WHAT THE TASK ASKS
Would you filter these records and copy every line that has the word "export"?

Web page edit records:
....................

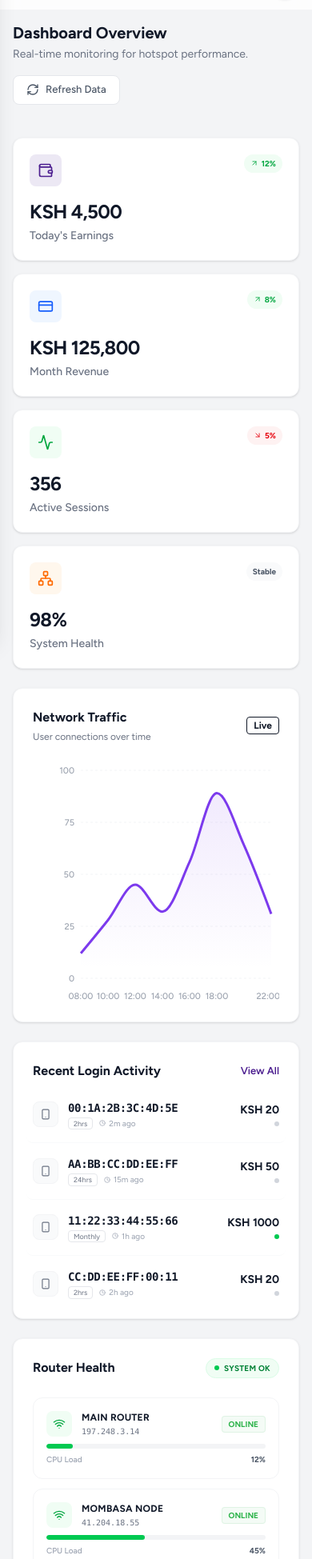
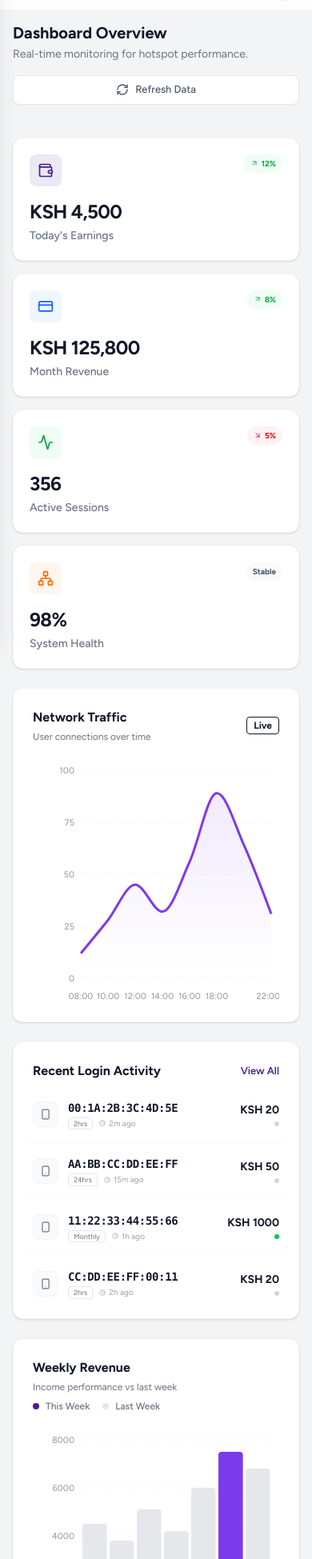
Before and after one commit to dennismutuku2005/pacewebsite, a Next.js app in the folder isphotspotportal/: page /dashboard in a window 390 px wide. Shown: the part 51-2000 px from the top of the page at 80% size. Built offline with nearby package versions, Linux system fonts and the light colour scheme.

Commit message:
Auto-update: page.js

```diff
--- a/isphotspotportal/src/app/dashboard/page.js
+++ b/isphotspotportal/src/app/dashboard/page.js
@@ -71,7 +71,7 @@ export default function DashboardPage() {
                 <div className="flex gap-2">
                     <button
                         onClick={() => { setIsRefreshing(true); setTimeout(() => setIsRefreshing(false), 1000); }}
-                        className="flex items-center gap-2 px-4 py-2 border border-gray-200 text-gray-600 rounded-lg hover:bg-gray-50 transition-all bg-white text-sm font-medium"
+                        className="flex items-center gap-2 px-4 py-2 border border-gray-200 text-gray-600 rounded-lg hover:bg-gray-50 transition-all bg-white text-sm font-medium w-full sm:w-auto justify-center"
                     >
                         <RefreshCw size={16} className={cn(isRefreshing && "animate-spin")} />
                         {isRefreshing ? 'Syncing...' : 'Refresh Data'}
@@ -110,7 +110,7 @@ export default function DashboardPage() {
 
             <div className="grid grid-cols-1 lg:grid-cols-12 gap-6">
                 {/* Traffic Chart */}
-                <div className="lg:col-span-8 bg-white border border-gray-100 rounded-xl p-6 shadow-sm">
+                <div className="lg:col-span-8 bg-white border border-gray-100 rounded-xl p-6 shadow-sm overflow-hidden">
                     <div className="flex justify-between items-center mb-6">
                         <div>
                             <h4 className="text-base font-bold text-gray-900">Network Traffic</h4>
@@ -118,7 +118,7 @@ export default function DashboardPage() {
                         </div>
                         <Badge variant="outline" className="text-xs">Live</Badge>
                     </div>
-                    <div className="h-[300px] w-full">
+                    <div className="h-[300px] w-full min-w-[300px] overflow-x-auto">
                         <ResponsiveContainer width="100%" height="100%">
                             <AreaChart data={entryData} margin={{ top: 10, right: 10, left: 0, bottom: 0 }}>
                                 <defs>
@@ -196,7 +196,7 @@ export default function DashboardPage() {
 
             <div className="grid grid-cols-1 lg:grid-cols-12 gap-6">
                 {/* Router Status List */}
-                <div className="lg:col-span-4 bg-white border border-gray-100 rounded-xl p-6 shadow-sm">
+                <div className="lg:col-span-4 bg-white border border-gray-100 rounded-xl p-6 shadow-sm order-2 lg:order-1">
                     <div className="flex justify-between items-center mb-6">
                         <h4 className="text-base font-bold text-gray-900">Router Health</h4>
                         <div className="flex items-center gap-1.5 px-2.5 py-1 bg-green-50 rounded-full border border-green-100">
@@ -242,8 +242,8 @@ export default function DashboardPage() {
                 </div>
 
                 {/* Revenue Bar Chart */}
-                <div className="lg:col-span-8 bg-white border border-gray-100 rounded-xl p-6 shadow-sm">
-                    <div className="flex justify-between items-center mb-6">
+                <div className="lg:col-span-8 bg-white border border-gray-100 rounded-xl p-6 shadow-sm order-1 lg:order-2 overflow-hidden">
+                    <div className="flex flex-col sm:flex-row sm:justify-between sm:items-center mb-6 gap-2">
                         <div>
                             <h4 className="text-base font-bold text-gray-900">Weekly Revenue</h4>
                             <p className="text-xs text-gray-500 mt-1">Income performance vs last week</p>
@@ -259,7 +259,7 @@ export default function DashboardPage() {
                             </div>
                         </div>
                     </div>
-                    <div className="h-[280px] w-full">
+                    <div className="h-[280px] w-full min-w-[300px] overflow-x-auto">
                         <ResponsiveContainer width="100%" height="100%">
                             <BarChart data={revenueData} margin={{ top: 10, right: 10, left: 0, bottom: 0 }}>
                                 <CartesianGrid strokeDasharray="3 3" vertical={false} stroke="#f3f4f6" />
```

....................

TASK ANSWER
@@ -71,7 +71,7 @@ export default function DashboardPage() {
@@ -110,7 +110,7 @@ export default function DashboardPage() {
@@ -118,7 +118,7 @@ export default function DashboardPage() {
@@ -196,7 +196,7 @@ export default function DashboardPage() {
@@ -242,8 +242,8 @@ export default function DashboardPage() {
@@ -259,7 +259,7 @@ export default function DashboardPage() {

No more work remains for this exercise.